While Tellis’s name has been welcomed by all quarters in India, it is also a bit of a surprise as during the election campaign, Tellis was not exactly Trump’s biggest fan.
His name was among the list of 50 Republicans released by Hillary Clinton’s campaign who had endorsed the former first lady for US President. The website, which was launched on August 10 to showcase the wider appeal of Clinton beyond partisan lines, is now defunct.
Tellis is very well known to the current foreign policy leadership, especially foreign secretary S. Jaishankar, as both were involved in negotiating the civil nuclear agreement. The Mumbai-born Tellis was a senior advisor to the state department’s under-secretary of state for political affairs during the nuclear negotiations.
He has previously served as senior advisor to the US ambassador to Delhi, Robert Blackwill; National Security Council special assistant to the president and senior director for strategic planning in Southwest Asia. Currently, Tellis is a senior fellow at the Washington-based think tank, Carnegie Endowment for International Peace.
If Tellis becomes the next US envoy, it will be the second time in a row that an Indian-American will be occupying the post of the top American diplomat in India. Incidentally, Richard Verma, who will be leaving on January 20, as he is a political appointee, was also a South Block-favourite due to his familiarity with Indian officials, formed when he served as senior national security advisor to then Senate majority leader Harry Reid, during the long legislative process of passing the legislation to approve the US-India civil nuclear agreement.
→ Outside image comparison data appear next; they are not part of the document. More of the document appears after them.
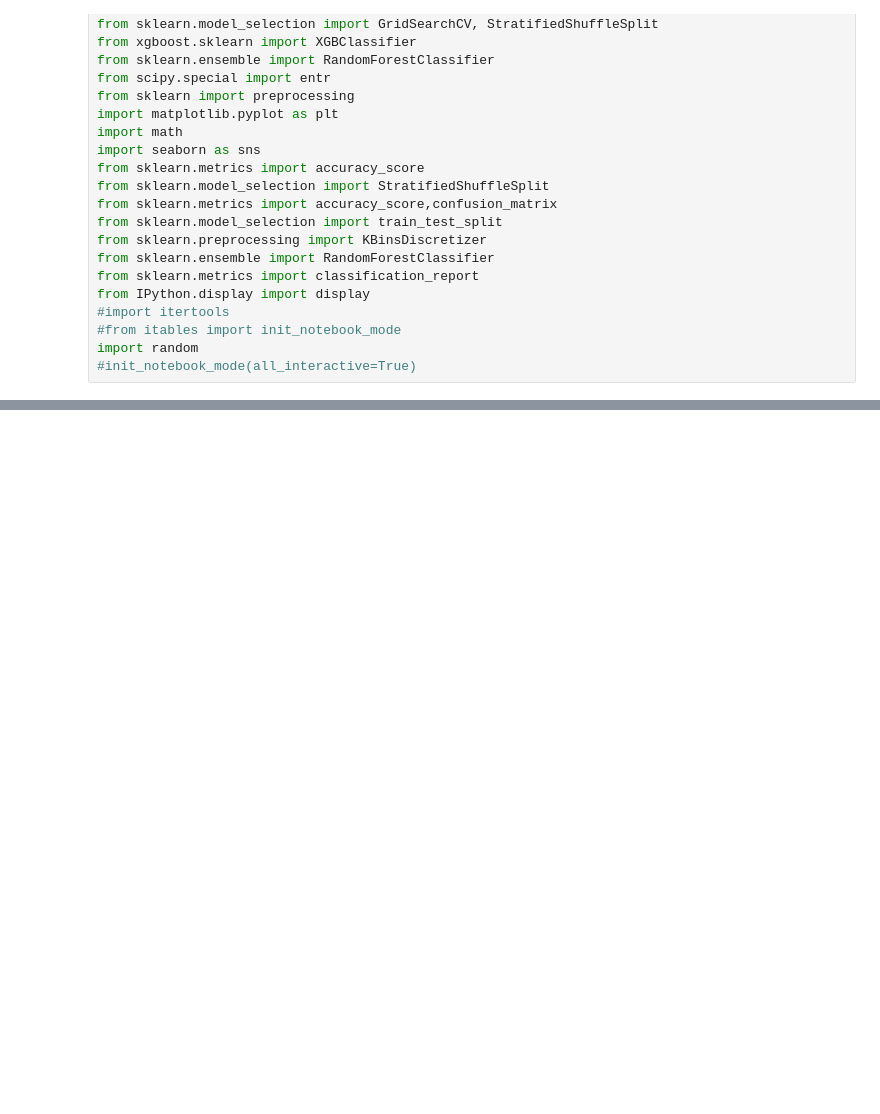
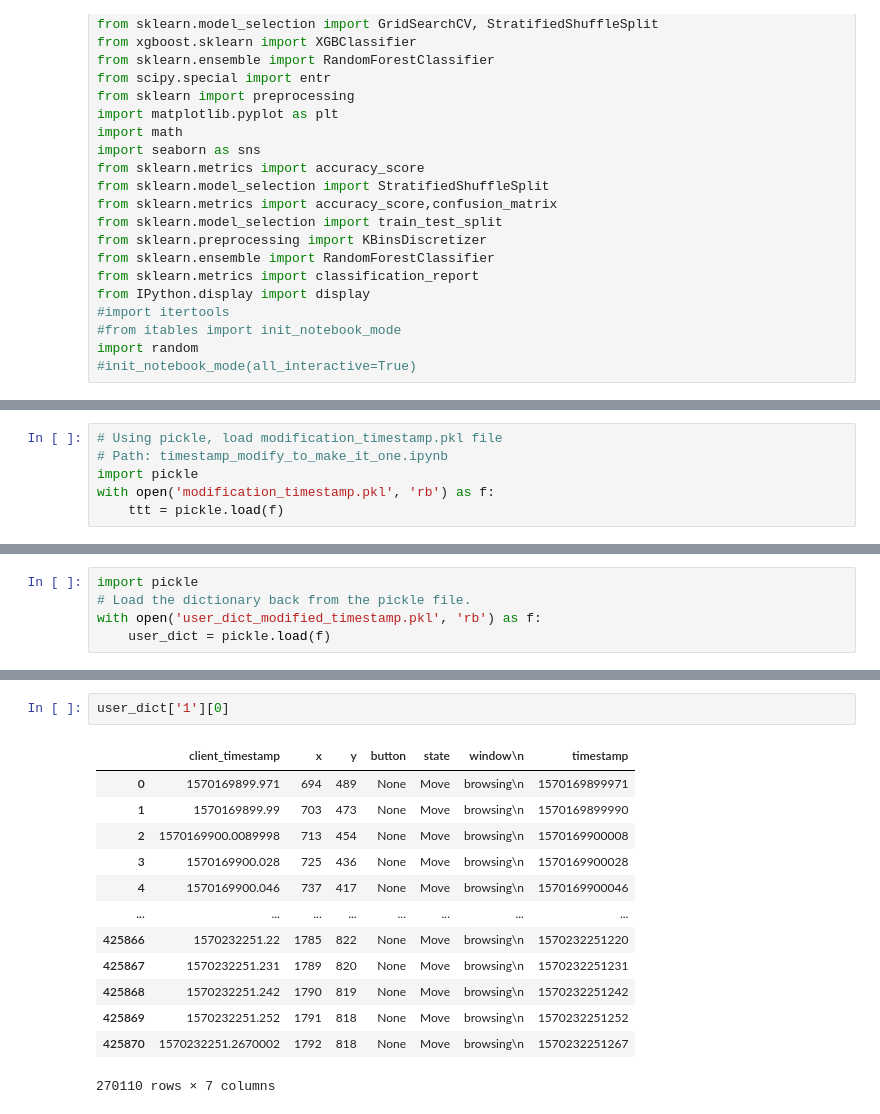
Before and after one commit to oscilloscope/mouse_boun, a Jupyter notebook: timestamp_modify_to_make_it_one.ipynb, the cells around one changed output, grey strips where cells are left out. Cells and saved outputs as stored; diff of their text form; blank space fills up the shorter version.

```diff
--- a/timestamp_modify_to_make_it_one.ipynb
+++ b/timestamp_modify_to_make_it_one.ipynb
@@ -106,0 +51,6 @@ dict_keys(['1', '10', '11', '12', '13', '14', '15', '16', '17', '18', '19', '2',
+# %%
+# Using pickle, load modification_timestamp.pkl file
+# Path: timestamp_modify_to_make_it_one.ipynb
+import pickle
+with open('modification_timestamp.pkl', 'rb') as f:
+    ttt = pickle.load(f)
@@ -106,0 +59,5 @@ dict_keys(['1', '10', '11', '12', '13', '14', '15', '16', '17', '18', '19', '2',
+# %%
+import pickle
+# Load the dictionary back from the pickle file.
+with open('user_dict_modified_timestamp.pkl', 'rb') as f:
+    user_dict = pickle.load(f)
@@ -106,0 +206,16 @@ dict_keys(['1', '10', '11', '12', '13', '14', '15', '16', '17', '18', '19', '2',
+# %%
+user_dict['1'][0]
+# %% [output]
+|  | client_timestamp | x | y | button | state | window\n | timestamp |
+| 0 | 1570169899.971 | 694 | 489 | None | Move | browsing\n | 1570169899971 |
+| 1 | 1570169899.99 | 703 | 473 | None | Move | browsing\n | 1570169899990 |
+| 2 | 1570169900.0089998 | 713 | 454 | None | Move | browsing\n | 1570169900008 |
+| 3 | 1570169900.028 | 725 | 436 | None | Move | browsing\n | 1570169900028 |
+| 4 | 1570169900.046 | 737 | 417 | None | Move | browsing\n | 1570169900046 |
+| ... | ... | ... | ... | ... | ... | ... | ... |
+| 425866 | 1570232251.22 | 1785 | 822 | None | Move | browsing\n | 1570232251220 |
+| 425867 | 1570232251.231 | 1789 | 820 | None | Move | browsing\n | 1570232251231 |
+| 425868 | 1570232251.242 | 1790 | 819 | None | Move | browsing\n | 1570232251242 |
+| 425869 | 1570232251.252 | 1791 | 818 | None | Move | browsing\n | 1570232251252 |
+| 425870 | 1570232251.2670002 | 1792 | 818 | None | Move | browsing\n | 1570232251267 |
+270110 rows × 7 columns
```
Also changed, not shown: parts of 15 cells of this notebook, 5 other files.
At an Asia Society programme after the US presidential results were out, Tellis said that the president-elect had a strategic choice ahead of him that would be determined by whether he wanted to make his life easy or difficult. “That essentially boils down to the fundamental question of whether the US is ready to make the investments necessary to protect the liberal world order that we created after world war two,” he said on November 10.
Tellis said that the president-elect had to realise that the liberal world order was not protected by the US as a “favour”, but “we do it first as foremost as it is in our self-interest”.
“A real renewal of the longstanding American commitment to preserve a rule-based regime in the areas of inter-state behaviour, in the area of trade, in the areas of protecting security in the commons is fundamental. I think it is particularly fundamental due to the discussion during the campaign, where the international liberal order was seen as optional in terms of advancing American interests,” Tellis said at a discussion titled ‘Advice for President Trump on Asia’.